See also[edit]


  1. ^ Awad, Najib George (2012). And Freedom Became a Public-square: Political, Sociological and Religious Overviews on the Arab Christians and the Arabic Spring. LIT Verlag Münster. ISBN 9783643902665.
  2. ^ Sayigh, Rosemary (2015-03-01). Yusif Sayigh: Arab Economist and Palestinian Patriot: A Fractured Life Story. American University in Cairo Press. ISBN 9781617976421.
  3. ^ "Charles Habib Malek - Les clés du Moyen-Orient". Retrieved 2019-07-23.
  4. ^ Now: Civilization Studies Program, AUB Archived 2017-10-31 at the Wayback Machine
  5. ^ a b "DR. CHARLES HABIB MALIK - 13th Session". United Nations. Retrieved November 14, 2011.
  6. ^ "Universal Declaration of Human Rights" (PDF).
  7. ^ Elias, Amin. "La liberté de conversion : le débat dans l'Islam est désormais quotidien". Fondazione Internazionale Oasis. Archived from the original on 14 March 2011. Retrieved 24 April 2012.
  8. ^ Photo/YES, UN (1958-08-19). "General Assembly Continues Middle East Debate". Retrieved 2016-02-02.
  9. ^ Photo/TW, UN (1957-09-25). "Lebanese Delegation to the 12th Session of the UN General Assembly". Retrieved 2016-02-02.
  10. ^ Said, Edward W. (1999). Out of Place. Vintage Books, NY.
  11. ^ "Around the World | Central Kentucky CRU". Archived from the original on 2013-09-28. Retrieved 2013-09-26.

External links[edit]

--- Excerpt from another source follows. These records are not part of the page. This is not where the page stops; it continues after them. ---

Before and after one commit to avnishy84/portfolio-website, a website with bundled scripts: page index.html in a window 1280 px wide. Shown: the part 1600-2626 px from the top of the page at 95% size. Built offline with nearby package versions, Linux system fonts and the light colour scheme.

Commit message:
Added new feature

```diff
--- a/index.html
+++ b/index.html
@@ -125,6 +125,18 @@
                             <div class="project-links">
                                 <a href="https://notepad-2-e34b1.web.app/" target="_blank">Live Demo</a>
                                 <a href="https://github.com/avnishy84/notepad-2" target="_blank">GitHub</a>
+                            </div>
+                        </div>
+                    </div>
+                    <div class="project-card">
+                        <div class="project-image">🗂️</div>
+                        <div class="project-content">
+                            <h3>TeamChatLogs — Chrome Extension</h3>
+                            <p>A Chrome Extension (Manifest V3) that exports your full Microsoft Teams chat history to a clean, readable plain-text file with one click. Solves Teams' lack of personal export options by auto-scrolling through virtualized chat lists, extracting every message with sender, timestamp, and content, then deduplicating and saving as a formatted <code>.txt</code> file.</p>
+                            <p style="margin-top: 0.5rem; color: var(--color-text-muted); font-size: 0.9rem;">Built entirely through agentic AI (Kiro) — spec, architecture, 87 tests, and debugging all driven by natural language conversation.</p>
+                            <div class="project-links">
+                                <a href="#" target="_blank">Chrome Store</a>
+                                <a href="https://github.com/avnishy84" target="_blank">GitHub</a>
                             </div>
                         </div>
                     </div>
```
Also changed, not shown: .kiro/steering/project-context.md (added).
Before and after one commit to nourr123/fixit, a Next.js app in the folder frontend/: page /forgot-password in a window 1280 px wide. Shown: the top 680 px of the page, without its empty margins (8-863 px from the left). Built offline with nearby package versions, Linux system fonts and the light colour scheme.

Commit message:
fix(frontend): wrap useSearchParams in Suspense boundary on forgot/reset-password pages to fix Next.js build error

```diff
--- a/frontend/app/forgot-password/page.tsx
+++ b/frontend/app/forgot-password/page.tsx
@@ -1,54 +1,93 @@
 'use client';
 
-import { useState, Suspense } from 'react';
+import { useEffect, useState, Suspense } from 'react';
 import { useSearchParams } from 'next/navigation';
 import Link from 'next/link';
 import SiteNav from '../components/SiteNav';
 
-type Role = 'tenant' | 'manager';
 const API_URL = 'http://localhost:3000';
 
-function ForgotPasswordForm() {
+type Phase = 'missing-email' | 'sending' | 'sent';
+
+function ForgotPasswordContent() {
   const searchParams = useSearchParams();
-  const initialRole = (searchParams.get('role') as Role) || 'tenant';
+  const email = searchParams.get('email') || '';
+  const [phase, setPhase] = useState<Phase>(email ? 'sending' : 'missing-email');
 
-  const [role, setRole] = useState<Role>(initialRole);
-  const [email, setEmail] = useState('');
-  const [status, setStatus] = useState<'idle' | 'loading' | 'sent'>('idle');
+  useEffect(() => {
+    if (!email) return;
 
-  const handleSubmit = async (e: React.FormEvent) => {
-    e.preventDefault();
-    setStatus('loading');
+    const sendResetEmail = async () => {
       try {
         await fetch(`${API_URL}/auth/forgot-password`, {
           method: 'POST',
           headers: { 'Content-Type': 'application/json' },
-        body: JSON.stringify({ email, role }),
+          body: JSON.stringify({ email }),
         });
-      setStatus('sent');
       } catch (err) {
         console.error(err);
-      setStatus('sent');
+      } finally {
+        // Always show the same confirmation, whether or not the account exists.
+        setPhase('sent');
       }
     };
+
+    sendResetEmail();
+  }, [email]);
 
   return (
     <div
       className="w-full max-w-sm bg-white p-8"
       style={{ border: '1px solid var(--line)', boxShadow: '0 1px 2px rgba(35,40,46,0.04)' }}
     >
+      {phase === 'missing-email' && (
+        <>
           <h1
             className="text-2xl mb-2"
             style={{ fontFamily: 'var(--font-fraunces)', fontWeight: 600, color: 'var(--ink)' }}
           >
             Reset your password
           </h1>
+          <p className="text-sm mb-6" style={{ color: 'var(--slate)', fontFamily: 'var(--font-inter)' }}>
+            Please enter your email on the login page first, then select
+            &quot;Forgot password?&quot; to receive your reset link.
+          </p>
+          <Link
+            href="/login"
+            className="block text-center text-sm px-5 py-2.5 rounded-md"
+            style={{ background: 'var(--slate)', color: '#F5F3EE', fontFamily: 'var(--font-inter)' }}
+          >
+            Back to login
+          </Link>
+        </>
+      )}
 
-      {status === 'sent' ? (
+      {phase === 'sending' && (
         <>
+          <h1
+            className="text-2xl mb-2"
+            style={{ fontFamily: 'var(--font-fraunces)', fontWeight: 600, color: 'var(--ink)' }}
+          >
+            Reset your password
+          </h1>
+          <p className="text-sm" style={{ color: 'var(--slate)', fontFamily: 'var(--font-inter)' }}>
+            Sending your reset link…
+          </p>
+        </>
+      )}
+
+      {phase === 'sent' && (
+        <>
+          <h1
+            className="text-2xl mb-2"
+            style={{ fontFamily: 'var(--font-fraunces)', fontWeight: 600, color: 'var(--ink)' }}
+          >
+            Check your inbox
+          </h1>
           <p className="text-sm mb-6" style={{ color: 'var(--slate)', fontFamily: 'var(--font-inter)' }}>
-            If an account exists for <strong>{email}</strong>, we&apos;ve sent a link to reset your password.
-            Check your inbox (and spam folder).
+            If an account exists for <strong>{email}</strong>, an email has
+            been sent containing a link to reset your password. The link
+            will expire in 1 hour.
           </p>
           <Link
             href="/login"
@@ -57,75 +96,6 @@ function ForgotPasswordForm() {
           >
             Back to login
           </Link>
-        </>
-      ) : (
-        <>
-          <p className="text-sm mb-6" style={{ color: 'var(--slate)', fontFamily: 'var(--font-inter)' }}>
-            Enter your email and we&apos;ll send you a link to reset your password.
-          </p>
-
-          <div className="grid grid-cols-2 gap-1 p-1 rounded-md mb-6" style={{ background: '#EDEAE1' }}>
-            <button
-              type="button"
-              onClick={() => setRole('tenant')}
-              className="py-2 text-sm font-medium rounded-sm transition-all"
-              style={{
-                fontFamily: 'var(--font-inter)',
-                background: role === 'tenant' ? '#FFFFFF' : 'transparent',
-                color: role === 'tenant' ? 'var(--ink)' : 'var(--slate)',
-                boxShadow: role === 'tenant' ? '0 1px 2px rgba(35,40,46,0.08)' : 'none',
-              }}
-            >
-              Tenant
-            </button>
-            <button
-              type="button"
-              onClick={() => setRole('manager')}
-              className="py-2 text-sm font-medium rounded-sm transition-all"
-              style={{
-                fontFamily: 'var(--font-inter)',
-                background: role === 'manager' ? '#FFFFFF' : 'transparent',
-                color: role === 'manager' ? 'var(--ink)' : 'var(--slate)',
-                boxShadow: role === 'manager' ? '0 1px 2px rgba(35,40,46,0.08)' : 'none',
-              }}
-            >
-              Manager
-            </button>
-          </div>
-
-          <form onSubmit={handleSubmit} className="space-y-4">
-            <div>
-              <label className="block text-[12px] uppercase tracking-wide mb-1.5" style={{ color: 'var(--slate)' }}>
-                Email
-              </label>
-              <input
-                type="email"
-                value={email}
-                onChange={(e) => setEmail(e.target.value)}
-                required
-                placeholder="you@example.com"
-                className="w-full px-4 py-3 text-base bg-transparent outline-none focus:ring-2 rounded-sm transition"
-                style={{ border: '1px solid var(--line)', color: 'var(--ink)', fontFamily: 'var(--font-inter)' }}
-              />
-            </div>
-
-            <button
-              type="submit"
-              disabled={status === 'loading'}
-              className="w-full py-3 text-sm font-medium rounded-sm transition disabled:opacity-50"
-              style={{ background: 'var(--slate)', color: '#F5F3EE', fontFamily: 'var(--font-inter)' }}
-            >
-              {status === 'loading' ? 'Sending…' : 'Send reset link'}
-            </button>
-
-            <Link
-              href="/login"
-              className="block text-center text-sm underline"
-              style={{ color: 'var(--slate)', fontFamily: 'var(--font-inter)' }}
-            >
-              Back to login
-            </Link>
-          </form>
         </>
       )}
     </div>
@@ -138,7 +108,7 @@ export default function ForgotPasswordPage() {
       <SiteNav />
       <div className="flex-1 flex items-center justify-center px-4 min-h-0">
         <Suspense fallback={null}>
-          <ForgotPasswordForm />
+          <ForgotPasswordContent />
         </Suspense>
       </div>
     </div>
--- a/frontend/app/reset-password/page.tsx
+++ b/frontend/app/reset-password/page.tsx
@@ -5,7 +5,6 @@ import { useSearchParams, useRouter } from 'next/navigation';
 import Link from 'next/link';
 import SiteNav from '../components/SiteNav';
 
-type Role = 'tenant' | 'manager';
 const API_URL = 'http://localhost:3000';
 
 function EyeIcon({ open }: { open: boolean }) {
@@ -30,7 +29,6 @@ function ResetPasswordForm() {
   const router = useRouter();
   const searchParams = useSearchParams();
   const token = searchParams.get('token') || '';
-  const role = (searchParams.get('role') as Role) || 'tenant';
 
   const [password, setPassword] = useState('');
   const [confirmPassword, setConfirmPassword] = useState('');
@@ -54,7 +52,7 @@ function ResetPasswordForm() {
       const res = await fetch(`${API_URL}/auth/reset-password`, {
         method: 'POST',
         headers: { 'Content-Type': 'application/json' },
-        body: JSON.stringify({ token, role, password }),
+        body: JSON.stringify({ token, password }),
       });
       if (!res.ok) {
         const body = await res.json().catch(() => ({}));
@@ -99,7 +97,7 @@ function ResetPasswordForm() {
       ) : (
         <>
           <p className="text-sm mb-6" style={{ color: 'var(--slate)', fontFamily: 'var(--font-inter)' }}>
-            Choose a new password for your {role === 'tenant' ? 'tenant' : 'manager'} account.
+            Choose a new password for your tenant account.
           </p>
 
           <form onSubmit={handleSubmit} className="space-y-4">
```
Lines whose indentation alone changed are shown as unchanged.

Diplomatic posts
Preceded by President of the United Nations General Assembly
Succeeded by
Preceded by President and Chair of the United Nations Commission on Human Rights
Succeeded by